I got a wild hair to take Jack fishing yesterday. The only problem was that I had absolutely no fishing gear anymore. I got home from work at about 5:15 and got Jack loaded up and out the door about 5:30. First we headed over to Poppy's house since he had told us over the weekend he might have a fishing rod and reel down in his basement. He was home and after digging around in a corner, he pulled out two old looking rods and handed them to us.
One was the kind with the thumb button that I'm more used to, and the other was the kind where the metal bar is pushed over to reel the line in. Neither was in very good shape, so I went with the one that was more familiar to me. So now I had a rod and reel, but it didn't have a hook or weights or anything on it.
So our next stop was the small convenience store next to the house that recently opened. I knew they had live bait, so I was hoping they might have a few hooks and basic gear. Unfortunately, they only had bait, so we left there headed to the place that is on my short list of most hated places on the planet. Yes. We went to Walmart.
For some reason the lot was fairly empty, and we we got inside I discovered why. They're remodeling the Hermitage Walmart, so a lot of the stuff inside is missing. We headed back to the fishing area and bought a small quantity of #4 hooks and a couple of bright orange bobbers, which Jack immediately became enamored of. Then I started looking around for some bait.
I had my mind set on getting some crickets. I'm not sure why or even how well they'd work on the Stones River, which is where we were planning to go. As I wandered around a bit, I finally saw an employee standing there with his hands on his hips.
"Do you guys sell crickets," I asked?
"Nope. We sure don't."
"Really? I could have sworn I've seen crickets in here before. Do you know where I can get any around here?"
"Nope. I have no clue."
At this point he walks off and disappears down an aisle. I walk around a corner and there's the Walmart cricket cage, tucked off to one side of the sporting goods counter. I looked around angrily for a minute, but of course I saw no sign of the oh so helpful Wally World Idget. The cage was empty anyway.
We paid for the hooks and bobbers and drove back to the house. I remembered I didn't have a license yet. I bought a Davidson County license online for 8 bucks and printed it out and put it in my wallet. Now we just needed bait. By this point it was a little after 7, so we were running out of daylight.

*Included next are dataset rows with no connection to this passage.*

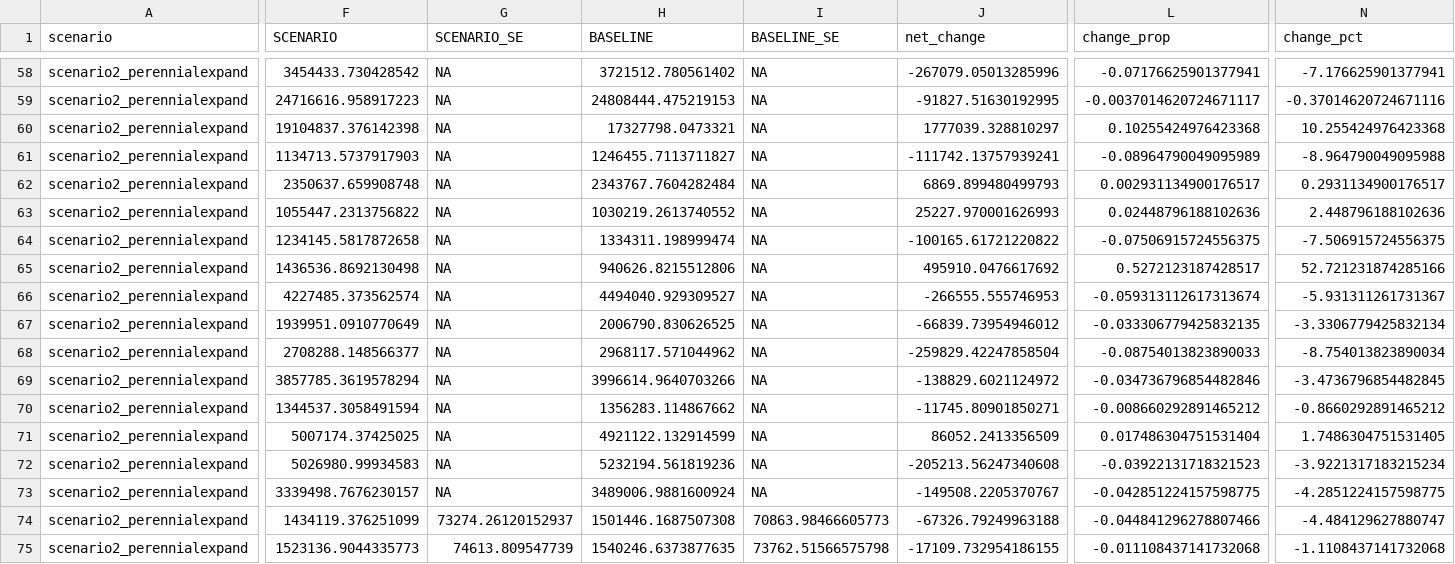
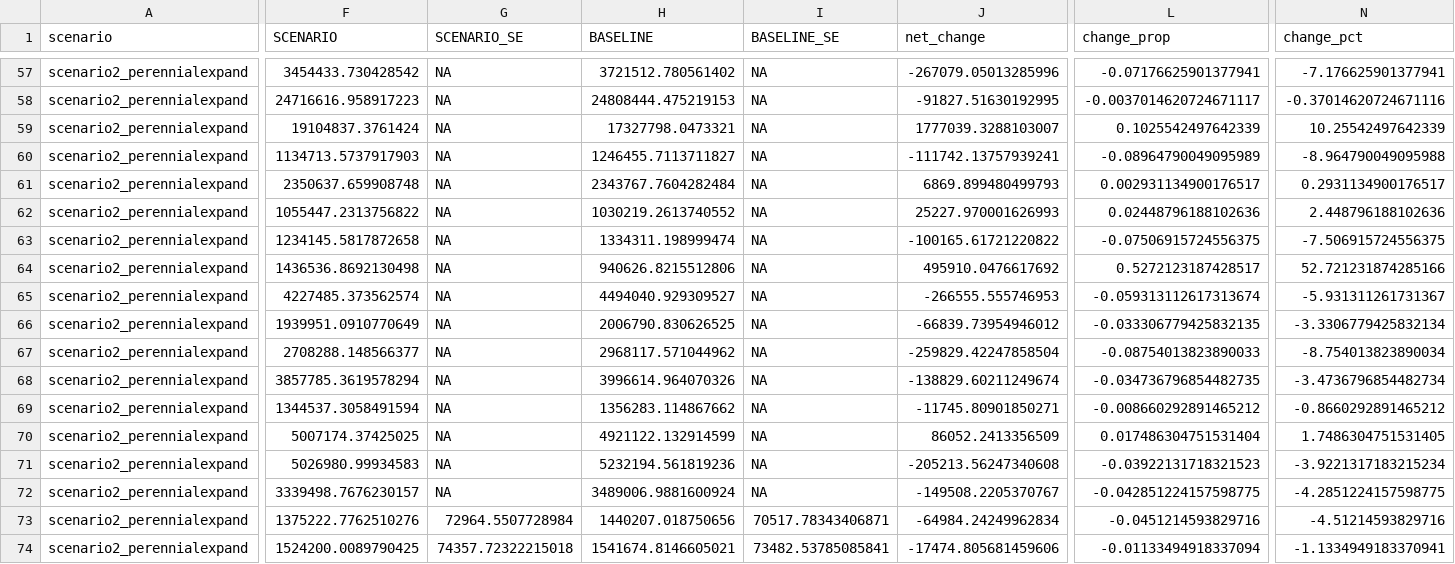
Before and after one commit to pointblue/delta_scenarios, a CSV file: output/scenario_change.csv, drawn as a sheet; only a part is shown, gaps mark what is left out; addresses are those after the commit; the diff covers the shown part only; the diff names each change by its address in the sheet, - before the commit and + after, or states it on an @@ line.

```diff
--- a/output/scenario_change.csv
+++ b/output/scenario_change.csv
-F59 (SCENARIO): 19104837.376142398
+F59 (SCENARIO): 19104837.3761424
-J59 (net_change): 1777039.328810297
+J59 (net_change): 1777039.3288103007
-L59 (change_prop): 0.10255424976423368
+L59 (change_prop): 0.1025542497642339
-N59 (change_pct): 10.255424976423368
+N59 (change_pct): 10.25542497642339
-H68 (BASELINE): 3996614.9640703266
+H68 (BASELINE): 3996614.964070326
-J68 (net_change): -138829.6021124972
+J68 (net_change): -138829.60211249674
-L68 (change_prop): -0.034736796854482846
+L68 (change_prop): -0.034736796854482735
-N68 (change_pct): -3.4736796854482845
+N68 (change_pct): -3.4736796854482734
-F73 (SCENARIO): 1434119.376251099
+F73 (SCENARIO): 1375222.7762510276
-G73 (SCENARIO_SE): 73274.26120152937
+G73 (SCENARIO_SE): 72964.5507728984
-H73 (BASELINE): 1501446.1687507308
+H73 (BASELINE): 1440207.018750656
-I73 (BASELINE_SE): 70863.98466605773
+I73 (BASELINE_SE): 70517.78343406871
-J73 (net_change): -67326.79249963188
+J73 (net_change): -64984.24249962834
-L73 (change_prop): -0.044841296278807466
+L73 (change_prop): -0.0451214593829716
-N73 (change_pct): -4.484129627880747
+N73 (change_pct): -4.51214593829716
-F74 (SCENARIO): 1523136.9044335773
+F74 (SCENARIO): 1524200.0089790425
-G74 (SCENARIO_SE): 74613.809547739
+G74 (SCENARIO_SE): 74357.72322215018
-H74 (BASELINE): 1540246.6373877635
+H74 (BASELINE): 1541674.8146605021
-I74 (BASELINE_SE): 73762.51566575798
+I74 (BASELINE_SE): 73482.53785085841
-J74 (net_change): -17109.732954186155
+J74 (net_change): -17474.805681459606
-L74 (change_prop): -0.011108437141732068
+L74 (change_prop): -0.01133494918337094
-N74 (change_pct): -1.1108437141732068
+N74 (change_pct): -1.1334949183370941
```
Also changed, not shown: 2 removed rows and 107 edited cells elsewhere in this file, output/metrics_final.csv, output/scenario_change_county.csv, 2 other files.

We drove back to the Circle B by the house and checked out their live bait situation. I told Jack we needed worms so he assumed I meant gummy worms and immediately ran over to that section to check them out and make a selection. The store had a few containers of nightcrawlers for about $2.50, and a smaller container of what looked like grubs for about a buck twenty-nine. I went with the cheaper option, grabbed a Diet Coke, and finally headed for the dam.
We got to the parking lot at the foot of the dam about 7:30. Jack calls it "The Waterfalls" because he thinks "dam" is a bad word and shouldn't say it. All four flood gates were open yesterday, so it did look like waterfalls. We headed down to the water and I put a hook on the line with the knot that I remembered my Uncle Sammy teaching me about 35 years ago. Then I put a bobber on and pulled out the bait.
Honestly, I wasn't really sure what these things were at the time. I thought they were grubs or something but they looked and felt more like centipedes since they had lots of legs. I finally found them online and they were mealworms, which are beetle larvae. I put one on a hook and went to cast it.
That's when I found out how bad of shape this old rod and reel were. The line wouldn't come out smooth so it was almost hopeless to try to cast it. It also only had about 25 feet of line left in it. So I ended up using it basically like an old cane pole and throwing it out as far as I could. Apparently the spot we chose was in an eddy, since the bait would drift upstream and back to the shore in about two minutes each time.
At this point though, I was just glad to actually be fishing. I let Jack hold it most of the time, but he has a hard time standing still so the bobber would wind up heading back towards us even faster. He also discovered that it's much more fun to throw rocks in the water than to stand there watching a bobber. Still, he had fun and wants to do it again.
No one seemed to be catching many fish that I could see. Two Mexican guys were sitting about 35 feet down the bank from us, and one of them was fishing with just a hook on a line wrapped around a plastic bottle. He pulled in a bass that was longer than my hand at least. It was a pretty fish. A few minutes later he pulled in a very small bream.
After about a half hour of watching the bobber drift back and forth, we loaded back up in the car and headed home just as it was getting dark. Our next step is to get on of the 12 dollar rod and reels from Wally World so we can actually cast out into the channel a bit. I put the remaining mealworms next to the turtle at home and when Marissa came home I said "Don't look at it!" It was too late though, she already had.